Bloody Summer Camp is the third film, and the third slasher, from writer/director David Kerr (Curse of the Slasher Nurse, Return of the Slasher Nurse), so I think it may be fair to say he’s a fan of the genre. And, he certainly gets the film off to a proper start as two councillors on their way to Camp Trustfall suffer vehicle issues and find out just how dangerous the woods are at night.
Also in classic slasher style, we then join Tiffany (Kay Leahy) and her friend Kimberly (Chanda Rawlings) on their way to the camp, also to be councillors. Tiffany wants to give the kids the same fun times she had there as a child, Kimberly just wants to party. The other councillors include wheelchair-bound Donnie (Brendan Lynch), obnoxious jock Zach (Matthew Sharpe, The Bad Witch, Pungo: A Witch’s Tale), Todd (Cody Faulk, The Haddonfield Nightmare) and Mike (Wayne Townsend).

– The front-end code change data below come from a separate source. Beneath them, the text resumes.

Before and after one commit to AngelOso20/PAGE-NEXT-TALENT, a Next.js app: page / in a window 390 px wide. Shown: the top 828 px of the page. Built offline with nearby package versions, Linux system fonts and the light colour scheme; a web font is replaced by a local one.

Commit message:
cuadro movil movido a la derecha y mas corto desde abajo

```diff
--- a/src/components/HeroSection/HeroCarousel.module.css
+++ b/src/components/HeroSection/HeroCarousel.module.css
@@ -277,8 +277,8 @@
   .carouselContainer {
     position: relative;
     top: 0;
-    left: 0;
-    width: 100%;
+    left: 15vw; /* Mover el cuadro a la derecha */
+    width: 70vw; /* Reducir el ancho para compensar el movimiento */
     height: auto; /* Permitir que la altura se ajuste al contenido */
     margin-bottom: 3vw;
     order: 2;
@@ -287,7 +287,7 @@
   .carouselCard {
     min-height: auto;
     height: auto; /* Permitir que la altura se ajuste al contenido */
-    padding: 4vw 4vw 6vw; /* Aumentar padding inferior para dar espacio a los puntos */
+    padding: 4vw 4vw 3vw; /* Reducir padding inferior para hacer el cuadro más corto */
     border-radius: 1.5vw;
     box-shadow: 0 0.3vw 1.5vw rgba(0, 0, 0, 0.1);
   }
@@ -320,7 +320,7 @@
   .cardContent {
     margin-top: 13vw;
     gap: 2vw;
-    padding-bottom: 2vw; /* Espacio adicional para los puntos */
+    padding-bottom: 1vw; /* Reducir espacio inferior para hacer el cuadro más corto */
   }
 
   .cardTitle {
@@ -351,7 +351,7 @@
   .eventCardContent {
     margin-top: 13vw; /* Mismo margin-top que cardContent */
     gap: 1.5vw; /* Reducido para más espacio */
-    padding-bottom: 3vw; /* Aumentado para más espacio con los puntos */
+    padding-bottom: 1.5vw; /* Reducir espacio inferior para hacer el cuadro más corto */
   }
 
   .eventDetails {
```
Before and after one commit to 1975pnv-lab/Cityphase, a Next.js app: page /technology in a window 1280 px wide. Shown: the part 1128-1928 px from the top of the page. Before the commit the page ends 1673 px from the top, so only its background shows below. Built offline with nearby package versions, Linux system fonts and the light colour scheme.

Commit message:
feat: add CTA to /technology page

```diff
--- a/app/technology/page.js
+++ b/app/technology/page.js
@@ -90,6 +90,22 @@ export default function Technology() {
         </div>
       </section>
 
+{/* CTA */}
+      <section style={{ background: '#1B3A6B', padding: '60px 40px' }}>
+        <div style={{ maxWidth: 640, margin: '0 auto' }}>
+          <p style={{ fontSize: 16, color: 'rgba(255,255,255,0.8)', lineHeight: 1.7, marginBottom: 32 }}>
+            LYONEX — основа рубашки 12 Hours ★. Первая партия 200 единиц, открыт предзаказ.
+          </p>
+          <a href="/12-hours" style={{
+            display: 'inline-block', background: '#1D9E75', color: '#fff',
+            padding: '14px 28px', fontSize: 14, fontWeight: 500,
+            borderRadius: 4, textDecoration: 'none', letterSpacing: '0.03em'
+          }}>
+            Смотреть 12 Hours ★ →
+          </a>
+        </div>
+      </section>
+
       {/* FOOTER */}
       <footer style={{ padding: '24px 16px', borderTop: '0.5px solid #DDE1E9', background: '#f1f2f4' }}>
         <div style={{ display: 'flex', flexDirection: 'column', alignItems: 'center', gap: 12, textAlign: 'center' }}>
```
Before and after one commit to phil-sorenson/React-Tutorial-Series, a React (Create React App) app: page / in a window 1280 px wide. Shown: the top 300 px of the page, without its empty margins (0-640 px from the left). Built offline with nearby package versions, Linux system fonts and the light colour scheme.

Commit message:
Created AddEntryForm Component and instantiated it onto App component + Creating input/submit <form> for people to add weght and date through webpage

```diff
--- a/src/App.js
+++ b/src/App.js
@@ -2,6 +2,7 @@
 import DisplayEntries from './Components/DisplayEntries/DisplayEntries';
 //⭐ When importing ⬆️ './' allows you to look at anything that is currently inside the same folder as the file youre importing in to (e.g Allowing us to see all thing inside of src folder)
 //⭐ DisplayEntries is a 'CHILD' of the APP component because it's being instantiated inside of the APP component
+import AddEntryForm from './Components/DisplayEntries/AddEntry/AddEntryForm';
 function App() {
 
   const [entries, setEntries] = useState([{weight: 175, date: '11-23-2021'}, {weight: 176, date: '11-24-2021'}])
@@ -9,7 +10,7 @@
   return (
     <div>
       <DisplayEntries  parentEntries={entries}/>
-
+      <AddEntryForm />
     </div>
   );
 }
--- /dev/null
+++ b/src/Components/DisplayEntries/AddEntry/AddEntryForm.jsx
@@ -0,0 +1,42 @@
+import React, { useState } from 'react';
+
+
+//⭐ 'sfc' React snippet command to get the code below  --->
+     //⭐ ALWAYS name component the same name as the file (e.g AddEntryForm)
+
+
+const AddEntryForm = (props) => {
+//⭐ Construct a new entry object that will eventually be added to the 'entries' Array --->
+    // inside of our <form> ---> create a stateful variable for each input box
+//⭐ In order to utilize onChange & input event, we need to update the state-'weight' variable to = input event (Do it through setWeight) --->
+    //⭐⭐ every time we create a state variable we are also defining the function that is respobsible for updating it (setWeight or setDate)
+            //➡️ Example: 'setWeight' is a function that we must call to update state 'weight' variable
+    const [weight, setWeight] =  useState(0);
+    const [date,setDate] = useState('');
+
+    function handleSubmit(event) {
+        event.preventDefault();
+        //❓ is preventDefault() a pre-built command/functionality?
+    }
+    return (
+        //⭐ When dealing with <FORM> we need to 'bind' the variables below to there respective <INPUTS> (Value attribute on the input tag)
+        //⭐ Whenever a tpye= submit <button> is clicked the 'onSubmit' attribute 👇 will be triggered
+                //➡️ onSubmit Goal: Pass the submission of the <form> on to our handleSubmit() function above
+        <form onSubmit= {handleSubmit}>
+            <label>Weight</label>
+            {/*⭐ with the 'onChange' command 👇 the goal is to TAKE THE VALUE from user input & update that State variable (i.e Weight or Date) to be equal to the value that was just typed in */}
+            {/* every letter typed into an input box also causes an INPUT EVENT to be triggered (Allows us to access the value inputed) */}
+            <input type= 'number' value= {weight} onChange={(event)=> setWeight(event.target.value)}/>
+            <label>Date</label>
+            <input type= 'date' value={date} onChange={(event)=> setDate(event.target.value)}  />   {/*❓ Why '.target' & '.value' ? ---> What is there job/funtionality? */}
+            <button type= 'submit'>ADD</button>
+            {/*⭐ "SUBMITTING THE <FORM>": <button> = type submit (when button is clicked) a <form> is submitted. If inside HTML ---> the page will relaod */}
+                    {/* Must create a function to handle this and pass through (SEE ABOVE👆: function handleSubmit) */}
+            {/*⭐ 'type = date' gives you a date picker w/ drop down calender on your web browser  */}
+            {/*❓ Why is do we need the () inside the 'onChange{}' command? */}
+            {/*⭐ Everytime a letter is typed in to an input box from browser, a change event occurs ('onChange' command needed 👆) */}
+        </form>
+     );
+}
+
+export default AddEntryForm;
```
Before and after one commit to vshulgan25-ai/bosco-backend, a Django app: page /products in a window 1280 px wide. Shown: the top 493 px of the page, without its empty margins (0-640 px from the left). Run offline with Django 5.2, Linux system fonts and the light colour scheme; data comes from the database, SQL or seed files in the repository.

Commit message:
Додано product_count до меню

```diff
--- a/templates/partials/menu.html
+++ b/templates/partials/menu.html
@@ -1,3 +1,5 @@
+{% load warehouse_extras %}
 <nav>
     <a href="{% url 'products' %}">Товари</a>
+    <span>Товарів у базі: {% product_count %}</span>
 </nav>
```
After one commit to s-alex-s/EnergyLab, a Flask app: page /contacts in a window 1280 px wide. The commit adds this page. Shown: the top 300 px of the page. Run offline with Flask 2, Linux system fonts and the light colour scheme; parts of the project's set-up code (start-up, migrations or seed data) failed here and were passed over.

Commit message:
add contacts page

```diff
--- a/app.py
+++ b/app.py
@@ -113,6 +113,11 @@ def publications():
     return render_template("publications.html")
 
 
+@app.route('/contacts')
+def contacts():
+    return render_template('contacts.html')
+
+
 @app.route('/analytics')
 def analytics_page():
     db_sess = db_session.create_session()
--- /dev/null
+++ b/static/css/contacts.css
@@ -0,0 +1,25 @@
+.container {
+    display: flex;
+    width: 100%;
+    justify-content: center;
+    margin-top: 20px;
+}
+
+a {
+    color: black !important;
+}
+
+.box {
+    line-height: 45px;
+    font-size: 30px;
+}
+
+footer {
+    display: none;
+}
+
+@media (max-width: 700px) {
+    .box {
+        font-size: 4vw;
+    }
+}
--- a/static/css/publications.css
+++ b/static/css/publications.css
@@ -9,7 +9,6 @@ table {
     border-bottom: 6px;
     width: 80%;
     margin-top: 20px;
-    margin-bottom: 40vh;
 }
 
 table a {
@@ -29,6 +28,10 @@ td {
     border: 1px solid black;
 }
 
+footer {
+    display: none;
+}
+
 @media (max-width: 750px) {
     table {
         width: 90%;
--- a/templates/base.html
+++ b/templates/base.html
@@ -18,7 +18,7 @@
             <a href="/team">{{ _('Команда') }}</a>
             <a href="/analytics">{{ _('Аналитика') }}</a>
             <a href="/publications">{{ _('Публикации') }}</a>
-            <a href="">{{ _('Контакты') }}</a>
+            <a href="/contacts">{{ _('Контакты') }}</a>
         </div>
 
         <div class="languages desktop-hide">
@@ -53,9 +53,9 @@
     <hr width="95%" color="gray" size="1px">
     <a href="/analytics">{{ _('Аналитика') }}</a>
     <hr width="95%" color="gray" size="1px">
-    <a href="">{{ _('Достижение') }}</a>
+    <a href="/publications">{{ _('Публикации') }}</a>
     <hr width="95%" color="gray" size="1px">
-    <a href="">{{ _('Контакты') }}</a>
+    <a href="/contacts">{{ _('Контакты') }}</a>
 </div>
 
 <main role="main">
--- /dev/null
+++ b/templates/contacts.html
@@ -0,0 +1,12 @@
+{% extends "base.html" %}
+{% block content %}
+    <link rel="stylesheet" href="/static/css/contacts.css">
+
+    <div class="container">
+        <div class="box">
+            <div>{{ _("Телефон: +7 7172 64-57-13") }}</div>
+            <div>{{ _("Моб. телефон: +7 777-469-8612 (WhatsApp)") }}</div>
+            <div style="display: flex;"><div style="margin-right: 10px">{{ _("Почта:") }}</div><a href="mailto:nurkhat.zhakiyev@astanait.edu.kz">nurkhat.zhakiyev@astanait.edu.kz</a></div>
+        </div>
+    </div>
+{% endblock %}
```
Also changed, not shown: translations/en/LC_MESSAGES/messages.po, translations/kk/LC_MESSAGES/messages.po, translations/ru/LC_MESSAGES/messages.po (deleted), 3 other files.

There’s also camp director Michelle (Felissa Rose, Knifecorp, Camp Twilight) and the camp’s owner Bob (Bobby Langford) as well as plenty of other miscellaneous employees including Nurse Korek (Julie Anne Prescott, H.P. Lovecraft’s Witch House, Hi-Fear) and Larry (Christian Jensen, Dead Men Tell No Tales) the pervert cook, along with the occasional passersby to provide enough victims to fill Bloody Summer Camp’s just over two-hour runtime.
And we’ll get this out of the way now, there is no reason for Bloody Summer Camp to be two hours long. It would have done just fine at an hour and a half or even three quarters. Way too much time is wasted on references that only the most devoted fans of 80s slashers will notice and jokes that aren’t nearly as funny as Kerr thinks they are. A lot of this, especially in the first half-hour, could have been cut out. It’s a tribute to how good the rest of the film is that this doesn’t ruin it.
And Bloody Summer Camp is very good for the most part. The film does a great job of capturing an 80s feel without the need to shoehorn in references with the exception of Sheriff Wilmore (Dave Sheridan, The Resort, The Special), and his character’s use of them is one of the not-so-funny jokes I just mentioned.
We also get plenty of kills ranging from burnings to a tire iron through the neck, castration and other assorted hackings and slashings. Amber Fulcher does a great job of providing the kind of gory practical effects that made films like Friday the 13th, Sleepaway Camp and The Burning so memorable.
On the other hand, Bloody Summer Camp’s killer, Devilmask, is nothing special. They do have a cool mask, but the Jason Voorhees style urban legend attached to them is bland. I realize that’s probably at least partially intentional, 80s slashers were filled with Jason clones. But the best of them at least tried to personalize their killer. They would have been better off skipping the urban legend bit and making the actual killer’s identity harder to guess. With so many characters it shouldn’t have been so obvious.
Overall though, Bloody Summer Camp is a fun throwback to the blood and boob fueled slashers so many of us grew up with. Only this time we can see the gore in the movie rather than in photos of deleted shots in Fangoria, or when an unrated VHS finally gets released. David Kerr’s upcoming film Go Away looks like a take on home invasion films that falls somewhere between Funny Games and House on the Edge of the Park. I’m curious to see what he does with that genre. I just hope he keeps the running time in check.
Bloody Summer Camp is available on VOD and Digital platforms from Gravitas Ventures. You can check the film’s website or Facebook page for more information. And if you’re looking for more films like it, FilmTagger has a few suggestions.